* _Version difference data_
BEGIN
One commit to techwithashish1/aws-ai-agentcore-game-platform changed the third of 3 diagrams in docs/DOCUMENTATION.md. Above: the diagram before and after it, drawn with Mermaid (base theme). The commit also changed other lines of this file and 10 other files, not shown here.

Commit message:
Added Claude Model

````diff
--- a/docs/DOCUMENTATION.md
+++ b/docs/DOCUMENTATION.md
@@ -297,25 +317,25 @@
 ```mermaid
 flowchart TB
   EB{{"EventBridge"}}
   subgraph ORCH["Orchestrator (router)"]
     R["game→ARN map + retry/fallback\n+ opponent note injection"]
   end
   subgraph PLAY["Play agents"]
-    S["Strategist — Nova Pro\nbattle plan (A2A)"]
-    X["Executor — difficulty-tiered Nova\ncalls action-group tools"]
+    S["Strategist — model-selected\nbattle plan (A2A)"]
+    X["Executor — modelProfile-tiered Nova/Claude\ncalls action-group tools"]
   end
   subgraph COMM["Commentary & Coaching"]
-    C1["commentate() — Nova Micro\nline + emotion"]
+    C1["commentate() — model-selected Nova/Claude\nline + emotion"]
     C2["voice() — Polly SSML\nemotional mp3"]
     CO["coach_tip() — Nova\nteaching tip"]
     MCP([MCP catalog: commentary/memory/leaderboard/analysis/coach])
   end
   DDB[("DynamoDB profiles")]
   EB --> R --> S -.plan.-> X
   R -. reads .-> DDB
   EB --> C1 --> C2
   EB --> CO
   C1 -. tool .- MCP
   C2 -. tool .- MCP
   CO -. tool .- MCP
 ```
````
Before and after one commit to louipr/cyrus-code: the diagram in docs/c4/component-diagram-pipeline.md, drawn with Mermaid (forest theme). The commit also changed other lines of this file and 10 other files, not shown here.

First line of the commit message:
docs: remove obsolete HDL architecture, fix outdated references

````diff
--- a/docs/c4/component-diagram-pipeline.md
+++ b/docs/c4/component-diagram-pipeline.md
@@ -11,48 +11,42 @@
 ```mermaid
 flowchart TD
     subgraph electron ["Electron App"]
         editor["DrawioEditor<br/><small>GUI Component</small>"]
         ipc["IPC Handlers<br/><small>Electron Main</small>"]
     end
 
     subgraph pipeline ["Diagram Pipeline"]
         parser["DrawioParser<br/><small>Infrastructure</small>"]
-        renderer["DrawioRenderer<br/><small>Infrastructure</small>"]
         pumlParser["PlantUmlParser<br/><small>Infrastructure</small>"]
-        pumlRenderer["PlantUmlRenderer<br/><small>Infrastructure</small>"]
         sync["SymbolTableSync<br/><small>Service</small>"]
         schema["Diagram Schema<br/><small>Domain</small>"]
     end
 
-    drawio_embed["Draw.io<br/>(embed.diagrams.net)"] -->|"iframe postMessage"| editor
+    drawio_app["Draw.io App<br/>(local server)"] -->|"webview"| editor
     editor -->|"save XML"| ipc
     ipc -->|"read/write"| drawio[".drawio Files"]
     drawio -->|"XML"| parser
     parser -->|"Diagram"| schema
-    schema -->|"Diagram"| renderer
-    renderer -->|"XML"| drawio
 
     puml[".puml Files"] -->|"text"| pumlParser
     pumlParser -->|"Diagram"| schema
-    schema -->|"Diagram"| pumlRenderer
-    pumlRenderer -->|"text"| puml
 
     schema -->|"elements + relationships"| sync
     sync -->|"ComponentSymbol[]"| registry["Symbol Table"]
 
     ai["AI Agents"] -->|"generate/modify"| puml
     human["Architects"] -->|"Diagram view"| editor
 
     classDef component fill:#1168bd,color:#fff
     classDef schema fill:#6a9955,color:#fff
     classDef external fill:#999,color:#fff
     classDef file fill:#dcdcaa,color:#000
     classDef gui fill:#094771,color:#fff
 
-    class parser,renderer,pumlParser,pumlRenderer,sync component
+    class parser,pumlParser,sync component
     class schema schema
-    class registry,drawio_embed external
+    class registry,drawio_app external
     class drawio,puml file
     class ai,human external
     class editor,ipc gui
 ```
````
END
* _WHAT THE TASK ASKS_
State how many lines above contain the word "editor", and nothing more.

* _REPLY_
6